> Task instructions
Only the pictures should be left out; repeat the rest of the data exactly.

───── Data records ─────

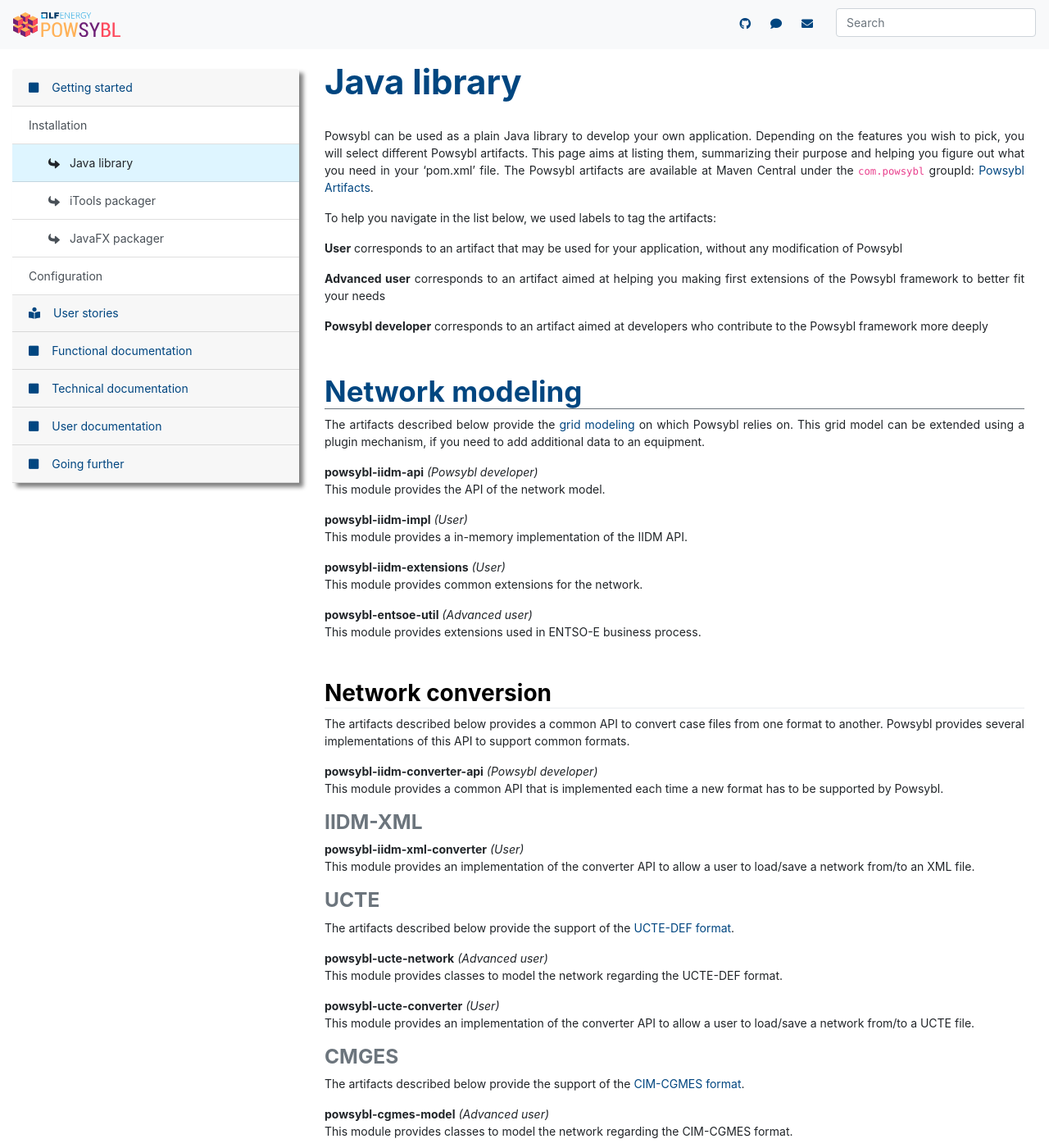
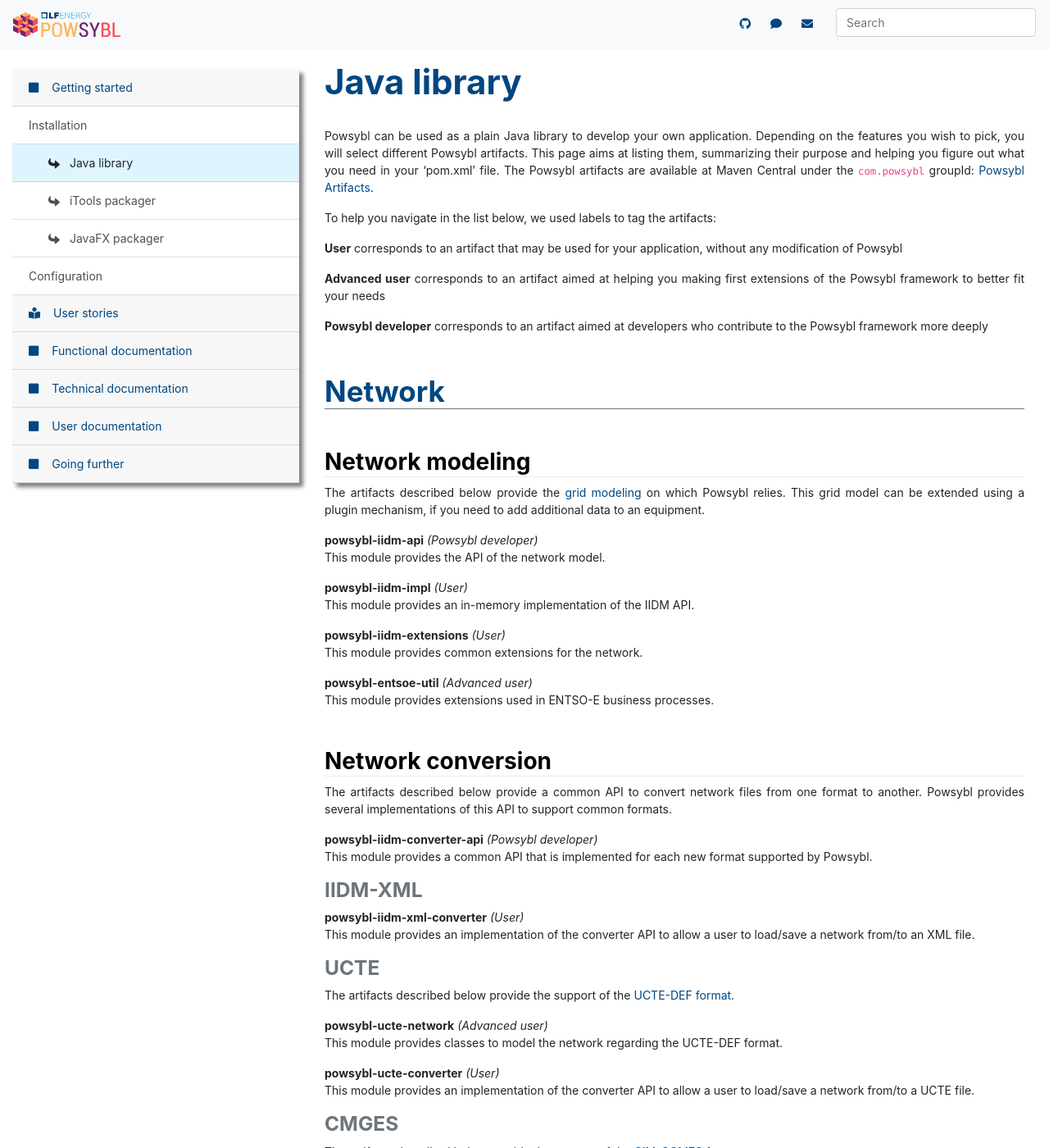
Before and after one commit to powsybl/powsybl.github.io, a Jekyll site: the page built from docs/installation/java-library.md, in a window 1280 px wide and 1400 px high. Shown: the whole window at 82% size. Built offline with Jekyll 4.4.1, drawn with Linux system fonts in a browser that asks for light colours; nearby versions of some CDN libraries; formulas are drawn with MathJax 3; some of the changed text lies outside the part shown.

Commit message:
Fix minor typos
Signed-off-by: Agnès Leroy <agnes.leroy@rte-france.com>

```diff
--- a/docs/installation/java-library.md
+++ b/docs/installation/java-library.md
@@ -16,28 +16,29 @@
 
 **Powsybl developer** corresponds to an artifact aimed at developers who contribute to the Powsybl framework more deeply
 
-# Network modeling
-The artifacts described below provide the [grid modeling](../iidm/model/index.md) on which Powsybl relies on. This grid model can be extended using a
+# Network
+## Network modeling
+The artifacts described below provide the [grid modeling](../iidm/model/index.md) on which Powsybl relies. This grid model can be extended using a
 plugin mechanism, if you need to add additional data to an equipment.
 
 **powsybl-iidm-api** *(Powsybl developer)*
 This module provides the API of the network model.
 
 **powsybl-iidm-impl** *(User)*
-This module provides a in-memory implementation of the IIDM API.
+This module provides an in-memory implementation of the IIDM API.
 
 **powsybl-iidm-extensions** *(User)*
 This module provides common extensions for the network.
 
 **powsybl-entsoe-util** *(Advanced user)*
-This module provides extensions used in ENTSO-E business process.
+This module provides extensions used in ENTSO-E business processes.
 
 ## Network conversion
-The artifacts described below provides a common API to convert case files from one format to another. Powsybl provides
+The artifacts described below provide a common API to convert network files from one format to another. Powsybl provides
 several implementations of this API to support common formats.
 
 **powsybl-iidm-converter-api** *(Powsybl developer)*
-This module provides a common API that is implemented each time a new format has to be supported by Powsybl.
+This module provides a common API that is implemented for each new format supported by Powsybl.
 
 ### IIDM-XML
 
@@ -95,7 +96,7 @@
 
 **powsybl-ampl-converter** *(Advanced user)*
 This module provides an implementation of the converter API to allow a user to export a network to a set of tabular text
-files. As the format is really simple to parse, it's commonly used to integrate powsybl with an optimal power flow using
+files. As the format is really simple to parse, it's commonly used to integrate Powsybl with an optimal power flow using
 an [AMPL](../iidm/exporter/ampl.md) model or with Matlab.
 
 ## Network additional features
@@ -315,7 +316,7 @@
 helpers, configuration, exceptions...
 
 **powsybl-dsl** *(Powsybl developer)*
-This module provides classes to define a new domain specific language (DSL) for powsybl. It provides logical expression
+This module provides classes to define a new domain specific language (DSL) for Powsybl. It provides logical expression
 support and a facade to access and manipulate a network.
 
 # iTools
```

─────

> Output for this task
Before and after one commit to powsybl/powsybl.github.io, a Jekyll site: the page built from docs/installation/java-library.md, in a window 1280 px wide and 1400 px high. Shown: the whole window at 82% size. Built offline with Jekyll 4.4.1, drawn with Linux system fonts in a browser that asks for light colours; nearby versions of some CDN libraries; formulas are drawn with MathJax 3; some of the changed text lies outside the part shown.

Commit message:
Fix minor typos
Signed-off-by: Agnès Leroy <agnes.leroy@rte-france.com>

```diff
--- a/docs/installation/java-library.md
+++ b/docs/installation/java-library.md
@@ -16,28 +16,29 @@
 
 **Powsybl developer** corresponds to an artifact aimed at developers who contribute to the Powsybl framework more deeply
 
-# Network modeling
-The artifacts described below provide the [grid modeling](../iidm/model/index.md) on which Powsybl relies on. This grid model can be extended using a
+# Network
+## Network modeling
+The artifacts described below provide the [grid modeling](../iidm/model/index.md) on which Powsybl relies. This grid model can be extended using a
 plugin mechanism, if you need to add additional data to an equipment.
 
 **powsybl-iidm-api** *(Powsybl developer)*
 This module provides the API of the network model.
 
 **powsybl-iidm-impl** *(User)*
-This module provides a in-memory implementation of the IIDM API.
+This module provides an in-memory implementation of the IIDM API.
 
 **powsybl-iidm-extensions** *(User)*
 This module provides common extensions for the network.
 
 **powsybl-entsoe-util** *(Advanced user)*
-This module provides extensions used in ENTSO-E business process.
+This module provides extensions used in ENTSO-E business processes.
 
 ## Network conversion
-The artifacts described below provides a common API to convert case files from one format to another. Powsybl provides
+The artifacts described below provide a common API to convert network files from one format to another. Powsybl provides
 several implementations of this API to support common formats.
 
 **powsybl-iidm-converter-api** *(Powsybl developer)*
-This module provides a common API that is implemented each time a new format has to be supported by Powsybl.
+This module provides a common API that is implemented for each new format supported by Powsybl.
 
 ### IIDM-XML
 
@@ -95,7 +96,7 @@
 
 **powsybl-ampl-converter** *(Advanced user)*
 This module provides an implementation of the converter API to allow a user to export a network to a set of tabular text
-files. As the format is really simple to parse, it's commonly used to integrate powsybl with an optimal power flow using
+files. As the format is really simple to parse, it's commonly used to integrate Powsybl with an optimal power flow using
 an [AMPL](../iidm/exporter/ampl.md) model or with Matlab.
 
 ## Network additional features
@@ -315,7 +316,7 @@
 helpers, configuration, exceptions...
 
 **powsybl-dsl** *(Powsybl developer)*
-This module provides classes to define a new domain specific language (DSL) for powsybl. It provides logical expression
+This module provides classes to define a new domain specific language (DSL) for Powsybl. It provides logical expression
 support and a facade to access and manipulate a network.
 
 # iTools
```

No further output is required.